After that, we started to make a paper bag tree, which was really fun because it was very hands on. The kids did well with listening but did struggle a little bit with the complexity of twisting the paper tight enough without ripping it.
Overall, this was the best class we’ve had so far. The kids are a lot more responsive and actually remember my name! Their enthusiasm is contagious and the insight they provide is surprisingly.. insightful. They are quite the bright bunch of kiddos and I am so happy with all of the progress they are making!
How to make the paper bag tree:
First, you will need scissors, brown paper lunch bags, glue, and tissue paper or torn up pieces of construction paper (green, yellow, orange, brown). Here are the steps in making the tree itself:
- With the bag still folded and flat, cut from the top of the bag (the side which it opens) two inch sections that run half way down the bag towards the bottom.
- Next, open the bag so that the cut strips are at the top and the bottom retains its rectangular shape.
- Using both hands, twist the middle of the bag so that the middle becomes the trunk of the tree.

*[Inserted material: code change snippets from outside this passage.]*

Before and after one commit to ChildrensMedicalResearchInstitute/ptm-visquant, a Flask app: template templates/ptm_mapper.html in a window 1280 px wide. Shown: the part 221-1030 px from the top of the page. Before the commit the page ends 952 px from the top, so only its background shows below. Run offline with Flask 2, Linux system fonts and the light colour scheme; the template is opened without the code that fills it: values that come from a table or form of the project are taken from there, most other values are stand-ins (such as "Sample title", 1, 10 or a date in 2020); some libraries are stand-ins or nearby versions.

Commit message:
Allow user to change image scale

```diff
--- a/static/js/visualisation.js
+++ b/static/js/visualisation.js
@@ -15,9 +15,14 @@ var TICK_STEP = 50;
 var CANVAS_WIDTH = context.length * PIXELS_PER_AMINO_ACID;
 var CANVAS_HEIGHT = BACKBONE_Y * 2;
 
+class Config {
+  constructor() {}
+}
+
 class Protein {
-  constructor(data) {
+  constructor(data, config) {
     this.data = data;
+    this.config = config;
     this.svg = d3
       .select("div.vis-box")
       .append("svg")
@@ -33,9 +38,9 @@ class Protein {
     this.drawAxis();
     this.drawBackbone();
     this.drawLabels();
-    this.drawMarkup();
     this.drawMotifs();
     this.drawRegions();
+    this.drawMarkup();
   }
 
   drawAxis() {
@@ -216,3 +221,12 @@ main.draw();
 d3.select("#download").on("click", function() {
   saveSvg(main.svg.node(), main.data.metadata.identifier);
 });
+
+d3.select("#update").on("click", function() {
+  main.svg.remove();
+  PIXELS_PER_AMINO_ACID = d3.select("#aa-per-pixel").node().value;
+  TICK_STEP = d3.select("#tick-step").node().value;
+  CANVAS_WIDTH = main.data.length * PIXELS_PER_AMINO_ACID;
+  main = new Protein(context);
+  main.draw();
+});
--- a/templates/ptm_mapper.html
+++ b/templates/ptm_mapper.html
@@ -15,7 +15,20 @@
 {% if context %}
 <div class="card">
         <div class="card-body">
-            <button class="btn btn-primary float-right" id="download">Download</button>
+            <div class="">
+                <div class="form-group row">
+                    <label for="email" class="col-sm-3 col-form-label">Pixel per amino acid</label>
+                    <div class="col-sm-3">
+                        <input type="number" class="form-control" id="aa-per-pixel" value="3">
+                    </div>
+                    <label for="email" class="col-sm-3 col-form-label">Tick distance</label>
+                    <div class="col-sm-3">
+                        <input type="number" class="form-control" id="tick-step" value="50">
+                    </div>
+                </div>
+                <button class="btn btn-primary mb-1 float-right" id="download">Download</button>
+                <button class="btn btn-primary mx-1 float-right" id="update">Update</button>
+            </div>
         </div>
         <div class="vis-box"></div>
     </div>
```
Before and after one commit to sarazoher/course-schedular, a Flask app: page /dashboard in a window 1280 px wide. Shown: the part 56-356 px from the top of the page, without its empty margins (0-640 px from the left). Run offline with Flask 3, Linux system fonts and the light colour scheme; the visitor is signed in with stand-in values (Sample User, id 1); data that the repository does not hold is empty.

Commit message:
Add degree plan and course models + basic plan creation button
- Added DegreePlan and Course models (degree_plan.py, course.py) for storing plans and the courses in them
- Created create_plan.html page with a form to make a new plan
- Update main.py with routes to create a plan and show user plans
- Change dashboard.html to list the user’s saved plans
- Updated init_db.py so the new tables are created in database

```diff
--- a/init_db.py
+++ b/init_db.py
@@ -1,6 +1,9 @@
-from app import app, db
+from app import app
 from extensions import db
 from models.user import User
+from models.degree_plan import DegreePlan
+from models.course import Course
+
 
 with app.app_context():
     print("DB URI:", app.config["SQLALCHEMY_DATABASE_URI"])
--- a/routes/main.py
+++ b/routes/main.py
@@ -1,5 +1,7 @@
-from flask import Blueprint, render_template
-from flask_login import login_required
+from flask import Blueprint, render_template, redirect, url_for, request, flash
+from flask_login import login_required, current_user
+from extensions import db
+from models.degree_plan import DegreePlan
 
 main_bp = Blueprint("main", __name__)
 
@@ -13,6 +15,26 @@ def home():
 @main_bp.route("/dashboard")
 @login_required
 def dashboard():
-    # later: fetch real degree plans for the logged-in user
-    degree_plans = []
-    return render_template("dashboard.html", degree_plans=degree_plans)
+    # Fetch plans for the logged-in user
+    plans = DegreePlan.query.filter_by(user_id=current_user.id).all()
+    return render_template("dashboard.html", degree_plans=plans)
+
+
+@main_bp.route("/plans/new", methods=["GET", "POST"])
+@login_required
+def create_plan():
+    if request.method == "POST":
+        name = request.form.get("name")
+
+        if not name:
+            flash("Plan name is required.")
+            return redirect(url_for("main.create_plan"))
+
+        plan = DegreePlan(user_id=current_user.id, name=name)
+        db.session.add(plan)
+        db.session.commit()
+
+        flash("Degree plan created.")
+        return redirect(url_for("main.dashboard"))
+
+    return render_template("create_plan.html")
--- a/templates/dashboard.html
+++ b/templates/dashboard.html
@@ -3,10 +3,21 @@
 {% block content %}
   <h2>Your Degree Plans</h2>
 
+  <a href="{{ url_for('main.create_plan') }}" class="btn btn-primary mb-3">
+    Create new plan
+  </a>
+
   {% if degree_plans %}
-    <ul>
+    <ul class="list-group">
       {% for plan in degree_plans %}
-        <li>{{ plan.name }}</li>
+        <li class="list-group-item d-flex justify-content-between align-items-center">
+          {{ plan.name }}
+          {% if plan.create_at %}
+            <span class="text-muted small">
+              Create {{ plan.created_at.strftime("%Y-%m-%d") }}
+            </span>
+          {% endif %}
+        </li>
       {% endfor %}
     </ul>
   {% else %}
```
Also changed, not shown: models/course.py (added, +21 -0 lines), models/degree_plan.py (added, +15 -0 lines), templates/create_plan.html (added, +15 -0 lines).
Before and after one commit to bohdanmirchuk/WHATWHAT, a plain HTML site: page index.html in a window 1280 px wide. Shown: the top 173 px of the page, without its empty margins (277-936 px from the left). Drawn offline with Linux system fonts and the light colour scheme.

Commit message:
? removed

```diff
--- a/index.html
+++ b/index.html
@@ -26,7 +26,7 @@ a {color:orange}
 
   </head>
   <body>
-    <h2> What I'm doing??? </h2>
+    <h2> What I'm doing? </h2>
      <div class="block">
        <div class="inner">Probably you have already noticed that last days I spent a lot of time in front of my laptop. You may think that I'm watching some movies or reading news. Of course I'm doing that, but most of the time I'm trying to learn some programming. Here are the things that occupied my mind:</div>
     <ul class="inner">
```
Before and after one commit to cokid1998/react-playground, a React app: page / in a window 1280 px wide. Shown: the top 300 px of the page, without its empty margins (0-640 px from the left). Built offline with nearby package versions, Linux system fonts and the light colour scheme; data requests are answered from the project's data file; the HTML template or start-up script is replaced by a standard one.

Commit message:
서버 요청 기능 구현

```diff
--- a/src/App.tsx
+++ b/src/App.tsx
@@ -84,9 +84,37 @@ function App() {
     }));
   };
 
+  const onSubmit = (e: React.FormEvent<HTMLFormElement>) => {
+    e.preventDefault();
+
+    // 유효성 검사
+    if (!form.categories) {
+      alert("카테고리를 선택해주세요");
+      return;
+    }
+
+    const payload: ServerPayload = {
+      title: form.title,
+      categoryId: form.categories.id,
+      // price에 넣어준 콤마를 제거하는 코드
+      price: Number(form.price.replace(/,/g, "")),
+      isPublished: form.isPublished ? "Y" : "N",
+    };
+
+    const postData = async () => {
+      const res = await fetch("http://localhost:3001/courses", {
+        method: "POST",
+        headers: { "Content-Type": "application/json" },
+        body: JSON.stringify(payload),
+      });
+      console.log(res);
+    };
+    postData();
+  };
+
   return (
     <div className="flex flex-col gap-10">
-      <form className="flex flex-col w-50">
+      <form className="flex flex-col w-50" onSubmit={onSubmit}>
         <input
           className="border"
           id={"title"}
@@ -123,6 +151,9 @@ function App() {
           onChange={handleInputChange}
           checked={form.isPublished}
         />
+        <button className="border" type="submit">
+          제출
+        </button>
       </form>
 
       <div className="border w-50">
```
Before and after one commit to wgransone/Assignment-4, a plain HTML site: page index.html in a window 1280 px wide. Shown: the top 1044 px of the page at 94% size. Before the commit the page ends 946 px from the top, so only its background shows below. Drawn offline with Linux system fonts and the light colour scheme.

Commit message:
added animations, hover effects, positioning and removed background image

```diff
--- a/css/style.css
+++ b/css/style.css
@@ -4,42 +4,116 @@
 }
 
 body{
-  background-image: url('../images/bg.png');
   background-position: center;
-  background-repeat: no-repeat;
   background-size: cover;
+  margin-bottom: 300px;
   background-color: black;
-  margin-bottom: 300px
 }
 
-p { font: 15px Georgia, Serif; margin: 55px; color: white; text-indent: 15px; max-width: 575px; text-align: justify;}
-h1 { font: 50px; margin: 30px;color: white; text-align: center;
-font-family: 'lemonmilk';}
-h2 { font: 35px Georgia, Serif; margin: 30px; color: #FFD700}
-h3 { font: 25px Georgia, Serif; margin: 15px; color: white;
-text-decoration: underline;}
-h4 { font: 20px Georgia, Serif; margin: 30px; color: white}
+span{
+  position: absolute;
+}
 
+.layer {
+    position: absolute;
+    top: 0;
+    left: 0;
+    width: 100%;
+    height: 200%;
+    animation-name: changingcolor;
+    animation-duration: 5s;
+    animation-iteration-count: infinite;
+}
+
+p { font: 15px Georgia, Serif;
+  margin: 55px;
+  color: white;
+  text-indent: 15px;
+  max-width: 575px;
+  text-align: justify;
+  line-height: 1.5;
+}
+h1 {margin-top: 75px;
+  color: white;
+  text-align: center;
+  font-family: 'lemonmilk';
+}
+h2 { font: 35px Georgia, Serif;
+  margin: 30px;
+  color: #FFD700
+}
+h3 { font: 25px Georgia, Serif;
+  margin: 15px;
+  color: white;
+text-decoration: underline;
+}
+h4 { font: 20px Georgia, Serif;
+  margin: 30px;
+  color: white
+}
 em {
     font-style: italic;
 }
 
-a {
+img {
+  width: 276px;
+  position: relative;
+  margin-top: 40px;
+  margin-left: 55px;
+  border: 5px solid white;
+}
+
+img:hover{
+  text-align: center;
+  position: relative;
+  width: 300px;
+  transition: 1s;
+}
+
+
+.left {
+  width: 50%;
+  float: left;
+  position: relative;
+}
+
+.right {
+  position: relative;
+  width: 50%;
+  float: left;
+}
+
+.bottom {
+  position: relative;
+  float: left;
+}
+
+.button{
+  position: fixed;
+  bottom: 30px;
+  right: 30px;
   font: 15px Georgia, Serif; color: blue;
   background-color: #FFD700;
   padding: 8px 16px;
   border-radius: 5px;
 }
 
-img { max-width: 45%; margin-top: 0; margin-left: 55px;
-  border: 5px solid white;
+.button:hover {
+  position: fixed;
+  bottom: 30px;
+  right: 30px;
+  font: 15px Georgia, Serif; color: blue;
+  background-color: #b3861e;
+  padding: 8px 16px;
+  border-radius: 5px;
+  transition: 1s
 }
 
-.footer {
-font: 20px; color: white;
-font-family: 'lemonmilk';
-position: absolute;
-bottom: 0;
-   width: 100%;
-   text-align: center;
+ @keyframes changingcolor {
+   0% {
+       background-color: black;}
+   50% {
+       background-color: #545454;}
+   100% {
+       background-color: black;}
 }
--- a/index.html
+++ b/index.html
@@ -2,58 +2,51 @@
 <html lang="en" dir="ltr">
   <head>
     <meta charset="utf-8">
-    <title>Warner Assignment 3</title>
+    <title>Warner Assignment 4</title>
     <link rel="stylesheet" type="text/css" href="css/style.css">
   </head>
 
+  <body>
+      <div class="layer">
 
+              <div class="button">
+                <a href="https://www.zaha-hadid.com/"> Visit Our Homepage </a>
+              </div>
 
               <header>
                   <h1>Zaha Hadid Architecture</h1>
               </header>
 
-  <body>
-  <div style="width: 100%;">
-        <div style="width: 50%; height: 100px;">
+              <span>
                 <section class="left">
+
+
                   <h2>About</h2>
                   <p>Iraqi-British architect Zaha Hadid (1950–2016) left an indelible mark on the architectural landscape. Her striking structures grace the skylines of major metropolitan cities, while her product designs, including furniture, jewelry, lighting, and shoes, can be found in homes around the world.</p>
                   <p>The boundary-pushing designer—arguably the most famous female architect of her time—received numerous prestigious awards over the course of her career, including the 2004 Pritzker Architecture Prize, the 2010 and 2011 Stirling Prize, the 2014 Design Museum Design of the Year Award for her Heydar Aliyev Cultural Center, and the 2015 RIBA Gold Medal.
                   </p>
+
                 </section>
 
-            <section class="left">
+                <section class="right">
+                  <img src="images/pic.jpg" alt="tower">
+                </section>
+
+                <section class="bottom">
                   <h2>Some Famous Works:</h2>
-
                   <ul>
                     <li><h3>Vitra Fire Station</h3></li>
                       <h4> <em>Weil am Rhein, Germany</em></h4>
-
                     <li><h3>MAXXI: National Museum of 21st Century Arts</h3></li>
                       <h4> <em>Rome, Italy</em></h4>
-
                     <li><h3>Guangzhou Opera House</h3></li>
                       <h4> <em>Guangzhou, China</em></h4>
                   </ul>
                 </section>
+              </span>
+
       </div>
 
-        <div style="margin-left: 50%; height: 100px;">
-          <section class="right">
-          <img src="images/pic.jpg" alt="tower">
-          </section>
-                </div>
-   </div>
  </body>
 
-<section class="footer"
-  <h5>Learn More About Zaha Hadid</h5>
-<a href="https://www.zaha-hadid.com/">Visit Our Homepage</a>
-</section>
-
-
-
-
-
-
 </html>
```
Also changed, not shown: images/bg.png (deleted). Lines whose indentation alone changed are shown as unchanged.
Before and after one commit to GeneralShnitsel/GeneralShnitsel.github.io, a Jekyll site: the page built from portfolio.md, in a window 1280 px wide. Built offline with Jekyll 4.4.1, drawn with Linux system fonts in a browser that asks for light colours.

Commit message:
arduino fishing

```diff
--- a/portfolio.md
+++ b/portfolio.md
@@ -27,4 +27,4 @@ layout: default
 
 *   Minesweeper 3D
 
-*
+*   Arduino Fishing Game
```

Let the bottom of the bag be where the roots are and the top where it is cut, the branches.
- Using two of the cut strips, twist them together to create branches.
- You may have to twist certain parts of the tree tighter than others
- Have the kids glue the tissue paper or construction paper to the branches
After this craft, it would be useful to go over the parts of the tree and ask the kids what season their tree is in according to the colors of the leaves they glued on.